RECORDS TO USE >>
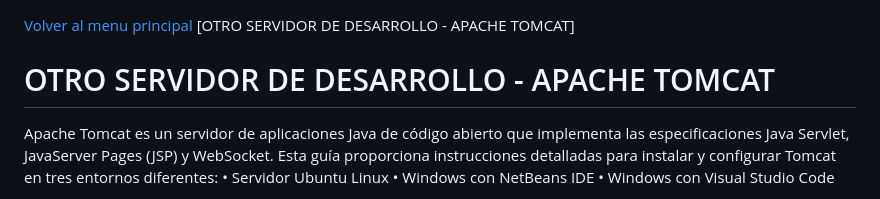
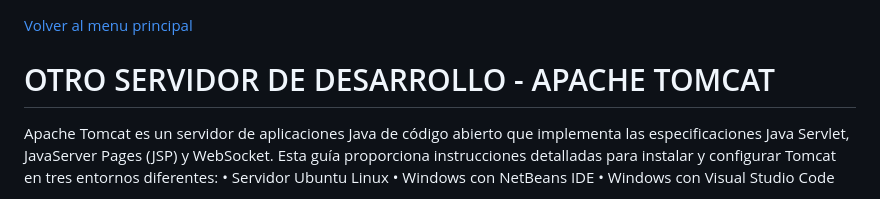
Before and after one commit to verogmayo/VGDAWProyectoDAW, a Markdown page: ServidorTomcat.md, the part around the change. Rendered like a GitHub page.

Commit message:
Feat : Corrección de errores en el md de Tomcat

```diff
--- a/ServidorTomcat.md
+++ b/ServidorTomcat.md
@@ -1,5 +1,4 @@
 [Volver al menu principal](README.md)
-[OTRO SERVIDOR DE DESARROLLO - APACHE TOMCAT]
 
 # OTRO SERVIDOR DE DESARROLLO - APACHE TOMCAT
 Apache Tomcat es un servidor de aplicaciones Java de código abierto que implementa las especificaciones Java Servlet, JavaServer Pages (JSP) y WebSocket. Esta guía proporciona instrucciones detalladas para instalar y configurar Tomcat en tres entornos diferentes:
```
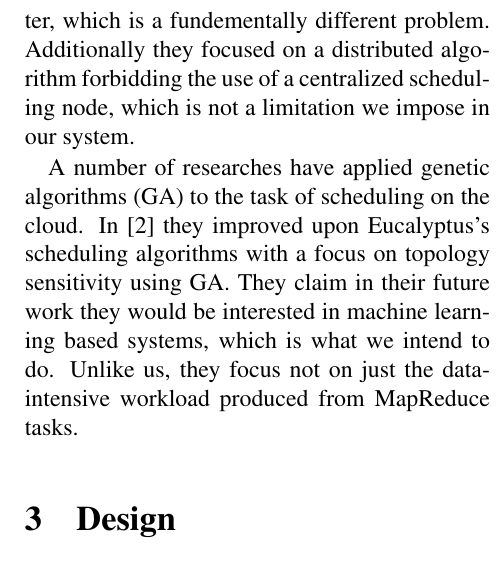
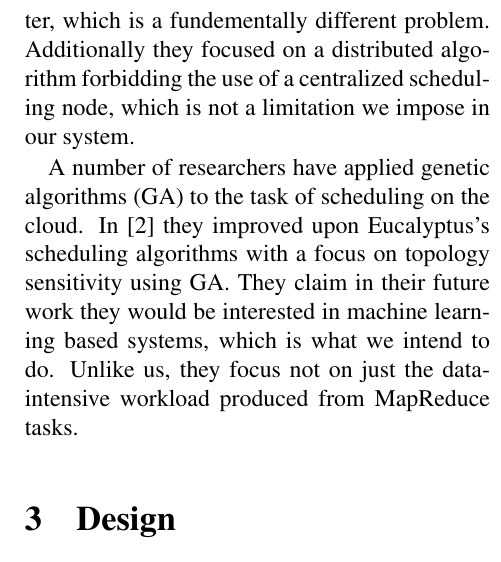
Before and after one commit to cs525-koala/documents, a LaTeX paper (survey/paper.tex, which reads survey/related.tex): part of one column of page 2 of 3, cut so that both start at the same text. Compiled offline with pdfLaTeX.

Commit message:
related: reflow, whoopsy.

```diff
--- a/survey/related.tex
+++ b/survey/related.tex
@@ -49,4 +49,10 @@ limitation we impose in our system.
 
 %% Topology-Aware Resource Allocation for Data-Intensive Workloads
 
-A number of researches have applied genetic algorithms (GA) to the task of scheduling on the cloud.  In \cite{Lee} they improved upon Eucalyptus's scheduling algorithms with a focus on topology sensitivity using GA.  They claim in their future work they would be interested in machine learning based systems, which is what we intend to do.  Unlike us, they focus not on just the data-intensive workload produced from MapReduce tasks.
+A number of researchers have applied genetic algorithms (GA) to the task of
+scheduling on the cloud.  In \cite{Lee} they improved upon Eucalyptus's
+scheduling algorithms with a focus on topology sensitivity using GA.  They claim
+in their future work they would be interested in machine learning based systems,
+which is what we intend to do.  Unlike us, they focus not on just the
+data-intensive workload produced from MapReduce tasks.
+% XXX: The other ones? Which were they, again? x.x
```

WHAT YOU NEED TO DO >> Please repeat each record exactly and keep every picture out of the copy.

RESPONSE >>
Before and after one commit to verogmayo/VGDAWProyectoDAW, a Markdown page: ServidorTomcat.md, the part around the change. Rendered like a GitHub page.

Commit message:
Feat : Corrección de errores en el md de Tomcat

```diff
--- a/ServidorTomcat.md
+++ b/ServidorTomcat.md
@@ -1,5 +1,4 @@
 [Volver al menu principal](README.md)
-[OTRO SERVIDOR DE DESARROLLO - APACHE TOMCAT]
 
 # OTRO SERVIDOR DE DESARROLLO - APACHE TOMCAT
 Apache Tomcat es un servidor de aplicaciones Java de código abierto que implementa las especificaciones Java Servlet, JavaServer Pages (JSP) y WebSocket. Esta guía proporciona instrucciones detalladas para instalar y configurar Tomcat en tres entornos diferentes:
```
Before and after one commit to cs525-koala/documents, a LaTeX paper (survey/paper.tex, which reads survey/related.tex): part of one column of page 2 of 3, cut so that both start at the same text. Compiled offline with pdfLaTeX.

Commit message:
related: reflow, whoopsy.

```diff
--- a/survey/related.tex
+++ b/survey/related.tex
@@ -49,4 +49,10 @@ limitation we impose in our system.
 
 %% Topology-Aware Resource Allocation for Data-Intensive Workloads
 
-A number of researches have applied genetic algorithms (GA) to the task of scheduling on the cloud.  In \cite{Lee} they improved upon Eucalyptus's scheduling algorithms with a focus on topology sensitivity using GA.  They claim in their future work they would be interested in machine learning based systems, which is what we intend to do.  Unlike us, they focus not on just the data-intensive workload produced from MapReduce tasks.
+A number of researchers have applied genetic algorithms (GA) to the task of
+scheduling on the cloud.  In \cite{Lee} they improved upon Eucalyptus's
+scheduling algorithms with a focus on topology sensitivity using GA.  They claim
+in their future work they would be interested in machine learning based systems,
+which is what we intend to do.  Unlike us, they focus not on just the
+data-intensive workload produced from MapReduce tasks.
+% XXX: The other ones? Which were they, again? x.x
```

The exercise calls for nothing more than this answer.